** ENTRIES SHOWN follows **

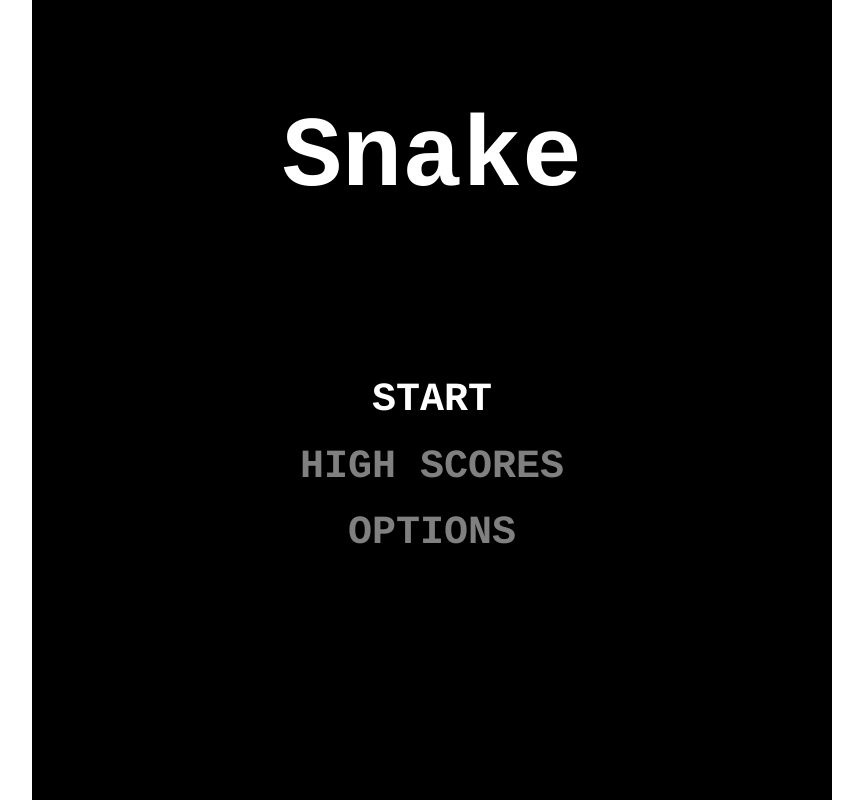
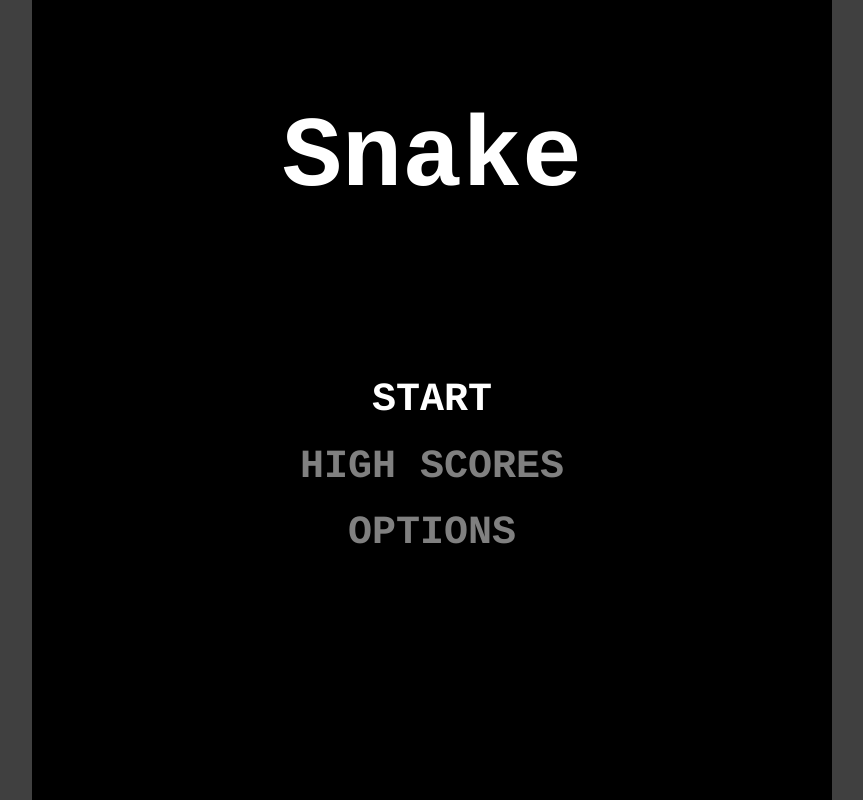
Before and after one commit to YmmSgy/snake, a plain HTML site: page index.html in a window 1280 px wide. Shown: the whole page, without its empty margins (208-1071 px from the left). Drawn offline with Linux system fonts and the light colour scheme.

Commit message:
made background gray

```diff
--- a/main.css
+++ b/main.css
@@ -8,6 +8,9 @@ html, body {
 	height: 100%;
 	width: 100%;
 }
+body {
+	background-color: rgb(64, 64, 64);
+}
 canvas {
 	display: block;
 	object-fit: contain;
```
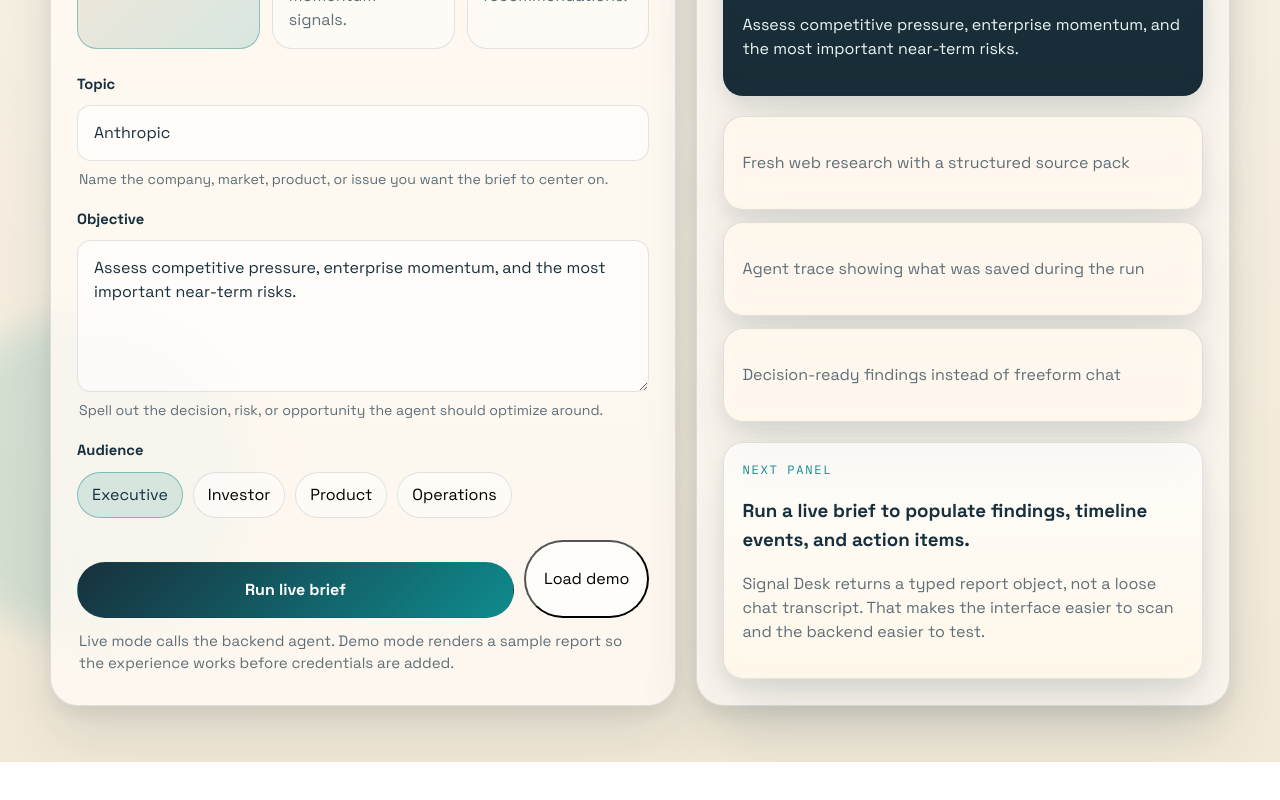
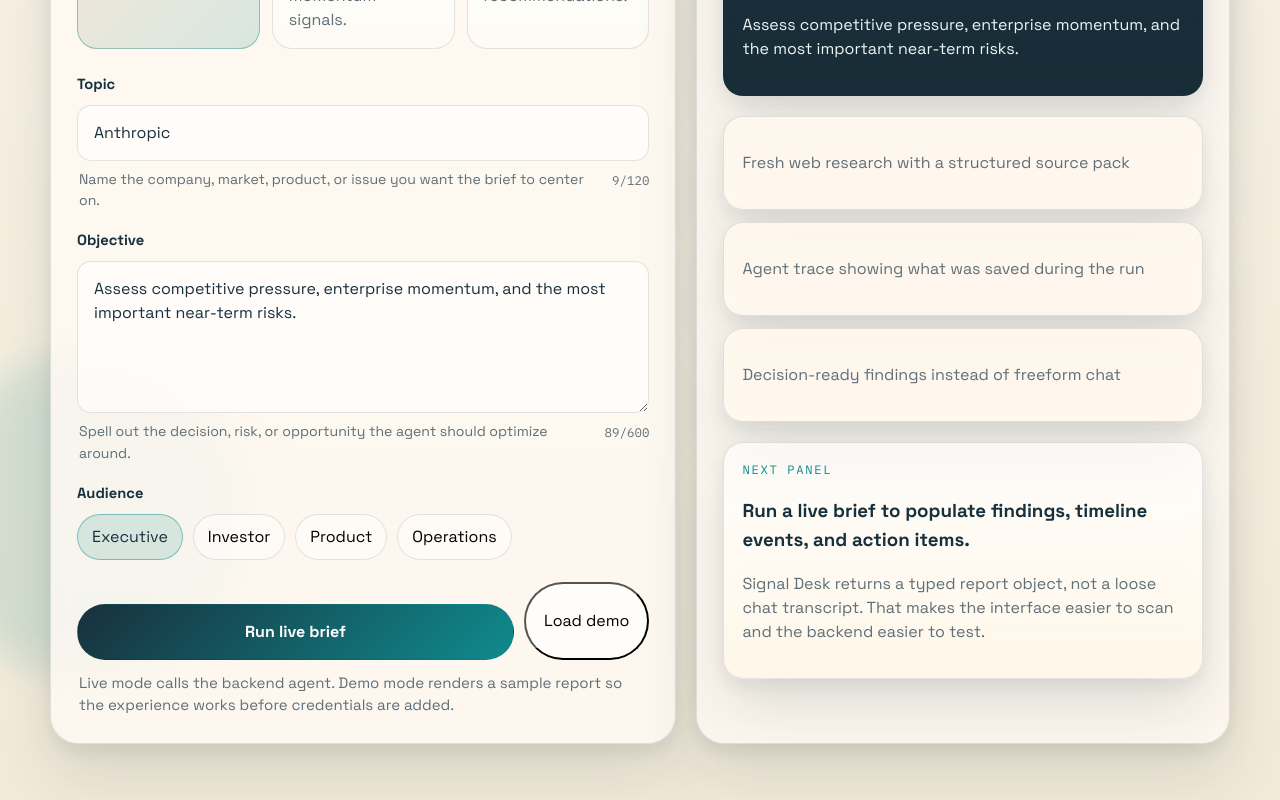
Before and after one commit to akhil15123/signal-desk-agent, a React (Vite) app: page / in a window 1280 px wide. Shown: the part 799-1599 px from the top of the page. Before the commit the page ends 1561 px from the top, so only its background shows below. Built offline with nearby package versions, Linux system fonts and the light colour scheme.

Commit message:
feat: add live character counters to briefing inputs

```diff
--- a/src/App.tsx
+++ b/src/App.tsx
@@ -70,6 +70,12 @@ function App() {
       : objectiveLength > briefRequestLimits.objective.max
         ? `Keep the objective under ${briefRequestLimits.objective.max} characters so the run stays focused.`
         : 'Spell out the decision, risk, or opportunity the agent should optimize around.'
+
+  const topicCounterClass =
+    topicLength > briefRequestLimits.topic.max ? 'is-error' : ''
+
+  const objectiveCounterClass =
+    objectiveLength > briefRequestLimits.objective.max ? 'is-error' : ''
 
   useEffect(() => {
     if ((runMode || result || error) && reportPanelRef.current) {
@@ -176,6 +182,7 @@ function App() {
               }
               placeholder="Company, market, product, or strategic issue"
             />
+            <div className="field-meta">
               <p
                 className={`field-message ${
                   topicLength < briefRequestLimits.topic.min ||
@@ -186,6 +193,10 @@ function App() {
               >
                 {topicMessage}
               </p>
+              <span className={`field-counter ${topicCounterClass}`}>
+                {topicLength}/{briefRequestLimits.topic.max}
+              </span>
+            </div>
           </label>
 
           <label className="field">
@@ -201,6 +212,7 @@ function App() {
               }
               placeholder="What should the agent optimize for?"
             />
+            <div className="field-meta">
               <p
                 className={`field-message ${
                   objectiveLength < briefRequestLimits.objective.min ||
@@ -211,6 +223,10 @@ function App() {
               >
                 {objectiveMessage}
               </p>
+              <span className={`field-counter ${objectiveCounterClass}`}>
+                {objectiveLength}/{briefRequestLimits.objective.max}
+              </span>
+            </div>
           </label>
 
           <div className="field">
--- a/src/index.css
+++ b/src/index.css
@@ -351,7 +351,25 @@ button {
   font-size: 0.88rem;
 }
 
+.field-meta {
+  display: flex;
+  align-items: flex-start;
+  justify-content: space-between;
+  gap: 16px;
+}
+
 .field-message.is-error {
+  color: #b43f33;
+}
+
+.field-counter {
+  flex: 0 0 auto;
+  font-family: var(--font-mono);
+  font-size: 0.78rem;
+  color: var(--muted);
+}
+
+.field-counter.is-error {
   color: #b43f33;
 }
 
@@ -603,4 +621,9 @@ button {
   .action-row {
     flex-direction: column;
   }
+
+  .field-meta {
+    flex-direction: column;
+    gap: 6px;
+  }
 }
```
Lines whose indentation alone changed are shown as unchanged.
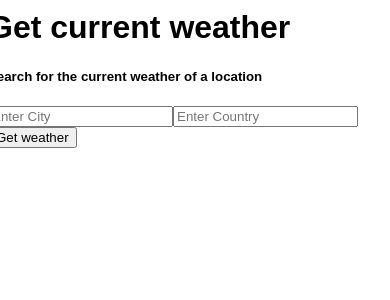
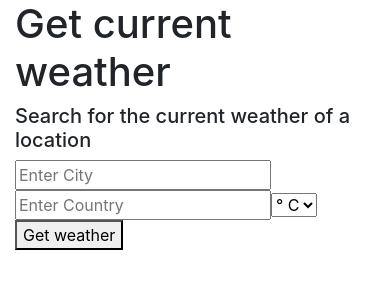
Before and after one commit to Sosodope/weather-app, a React (Create React App) app: page / in a window 390 px wide. Shown: the top 300 px of the page. Built offline with nearby package versions, Linux system fonts and the light colour scheme.

Commit message:
add bootstrap and change styling, add unit change

```diff
--- a/package.json
+++ b/package.json
@@ -3,7 +3,7 @@
   "version": "0.1.0",
   "private": true,
   "dependencies": {
-    "bulma": "^0.7.1",
+    "bootstrap": "^4.0.0",
     "react": "^16.4.2",
     "react-dom": "^16.4.2",
     "react-scripts": "1.1.4"
--- a/src/App.js
+++ b/src/App.js
@@ -2,13 +2,12 @@ import React from "react";
 import Header from "./components/Header";
 import Form from "./components/Form";
 import WeatherResults from "./components/WeatherResults";
-import "bulma/sass/utilities/_all.sass";
-import "bulma/sass/grid/columns.sass";
 
 const API_KEY = "8be3d65cca94173480958df7d29d2623";
 
 class App extends React.Component {
   state = {
+    unit: "metric",
     temperature: undefined,
     city: undefined,
     country: undefined,
@@ -20,9 +19,10 @@ class App extends React.Component {
     e.preventDefault();
     const city = e.target.elements.city.value;
     const country = e.target.elements.country.value;
+    const unit = e.target.elements.unit.value;
 
     const api_call = await fetch(
-      `https://api.openweathermap.org/data/2.5/weather?q=${city},${country}&appid=${API_KEY}&units=metric`
+      `https://api.openweathermap.org/data/2.5/weather?q=${city},${country}&appid=${API_KEY}&units=${unit}`
     );
     const data = await api_call.json();
     if (city && country) {
@@ -46,11 +46,19 @@ class App extends React.Component {
       });
     }
   };
+  handleChange = e => {
+    this.setState({ unit: e.target.value });
+  };
   render() {
     return (
-      <div class="columns">
+      <div className="wrapper">
+        <div className="container-fluid">
+          <div className="row">
+            <div className="col-sm">
               <Header />
               <Form getCurrentWeather={this.getCurrentWeather} />
+            </div>
+            <div className="col-sm">
               <WeatherResults
                 temperature={this.state.temperature}
                 city={this.state.city}
@@ -58,7 +66,11 @@ class App extends React.Component {
                 description={this.state.description}
                 weatherType={this.state.weatherType}
                 error={this.state.error}
+                unit={this.state.unit}
               />
+            </div>
+          </div>
+        </div>
       </div>
     );
   }
--- a/src/components/Form.js
+++ b/src/components/Form.js
@@ -6,6 +6,14 @@ class Form extends React.Component {
       <form onSubmit={this.props.getCurrentWeather}>
         <input type="text" name="city" placeholder="Enter City" />
         <input type="text" name="country" placeholder="Enter Country" />
+        <select
+          name="unit"
+          value={this.props.unit}
+          onChange={this.handleChange}
+        >
+          <option value="metric">&#176; C</option>
+          <option value="imperial">&#176; F</option>
+        </select>
         <button type="submit">Get weather</button>
       </form>
     );
--- a/src/components/WeatherResults.js
+++ b/src/components/WeatherResults.js
@@ -20,7 +20,12 @@ class WeatherResults extends React.Component {
               Location: {this.props.city}, {this.props.country}
             </p>
           )}
-        {this.props.temperature && <p>Temperature: {this.props.temperature}</p>}
+        {this.props.temperature && (
+          <p>
+            Temperature: {this.props.temperature}
+            <span> &#176;{this.props.unit === "metric" ? "C" : "F"}</span>
+          </p>
+        )}
         {this.props.description && <p>Description: {this.props.description}</p>}
         {this.props.weatherType && <img src={Sun} alt="weather type" />}
         {this.props.error && <p>{this.props.error}</p>}
```
Also changed, not shown: src/index.js (+8 -6 lines), 1 other file (tests, documents, lock files or other folders). Lines whose indentation alone changed are shown as unchanged.
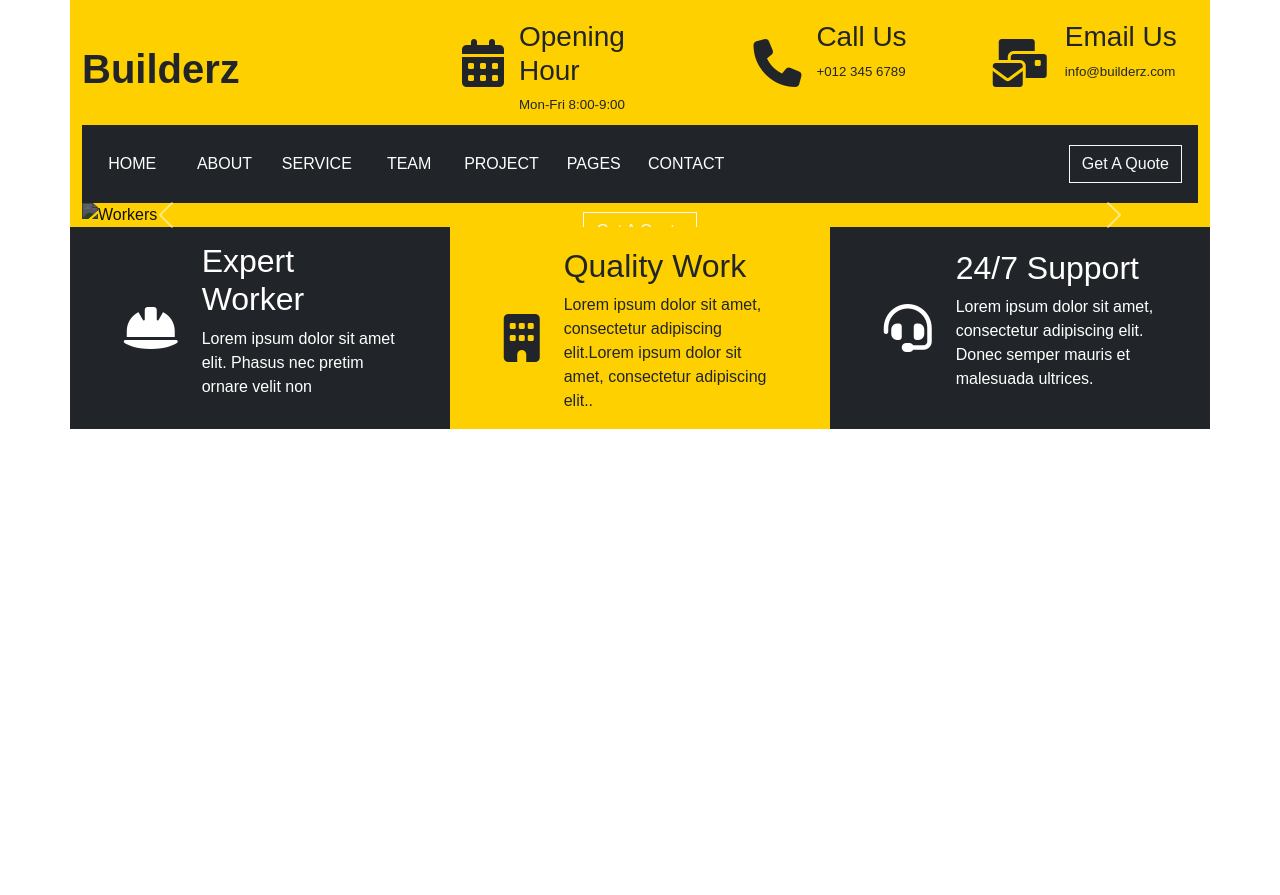
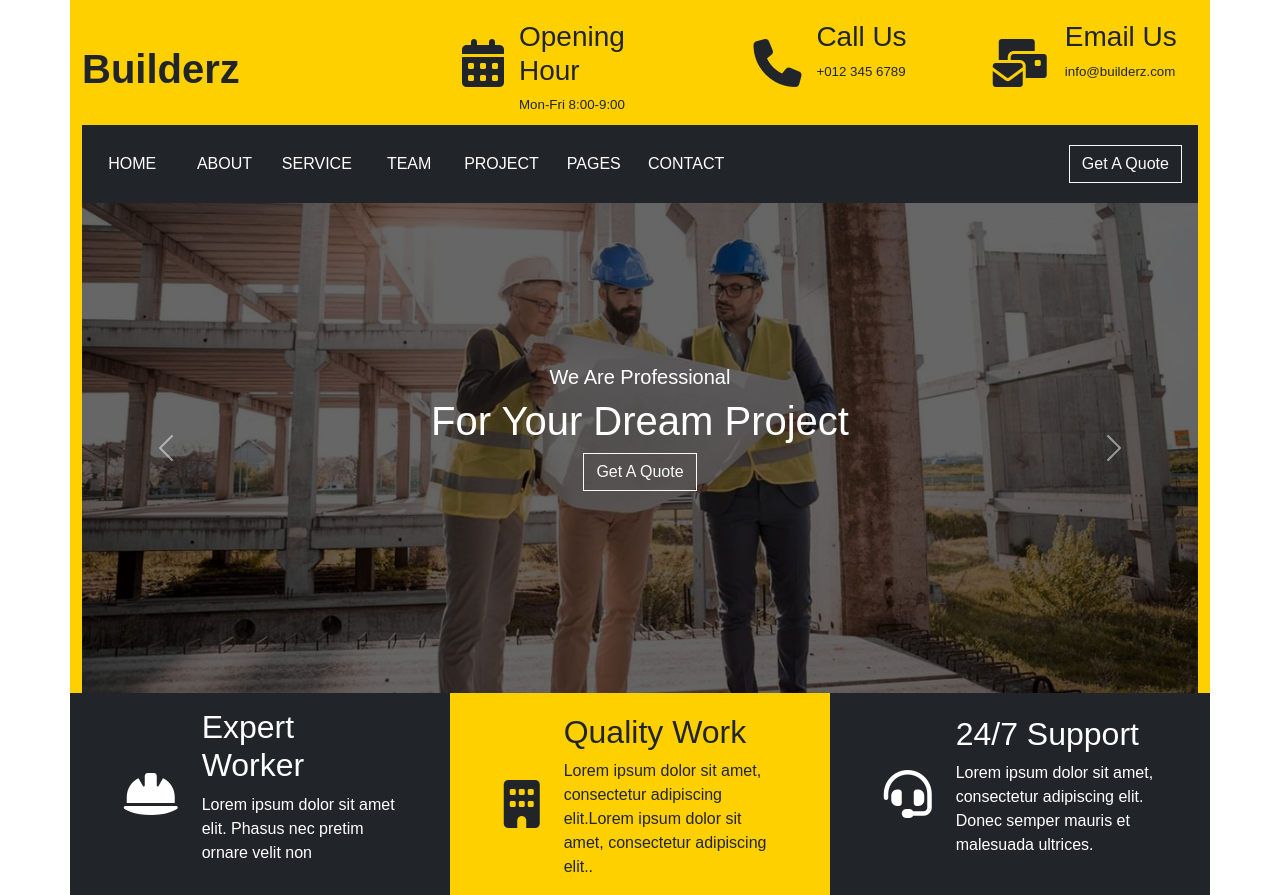
Before and after one commit to SwapnilG2977/Ethnus_Task2, a plain HTML site: page bootstrap_task-2.html in a window 1280 px wide. Before the commit the page ends 800 px from the top, so only its background shows below. Drawn offline with nearby package versions, Linux system fonts and the light colour scheme.

Commit message:
Update bootstrap_task-2.html

```diff
--- a/bootstrap_task-2.html
+++ b/bootstrap_task-2.html
@@ -113,7 +113,7 @@
         <div id="carouselExampleAutoplaying" class="carousel slide" data-bs-ride="carousel">
             <div class="carousel-inner">
               <div class="carousel-item active">
-                <img src=".WhatsApp Image 2023-09-28 at 09.31.33_add4b60b.jpg" class="d-block w-100" alt="Workers" style="filter: brightness(40%);">
+                <img src="WhatsApp Image 2023-09-28 at 09.31.33_add4b60b.jpg" class="d-block w-100" alt="Workers" style="filter: brightness(40%);">
                 <div class="carousel-caption">
                     <h5>We Are Professional</h5>
                     <strong><h1>For Your Dream Project</h1></strong>
```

** End of ENTRIES SHOWN **

**YOUR GOAL**
Every line above with the string "const" in it needs to be copied.

**SOLUTION TO THIS TASK**
+  const topicCounterClass =
+  const objectiveCounterClass =
 const API_KEY = "8be3d65cca94173480958df7d29d2623";
     const city = e.target.elements.city.value;
     const country = e.target.elements.country.value;
+    const unit = e.target.elements.unit.value;
     const api_call = await fetch(
     const data = await api_call.json();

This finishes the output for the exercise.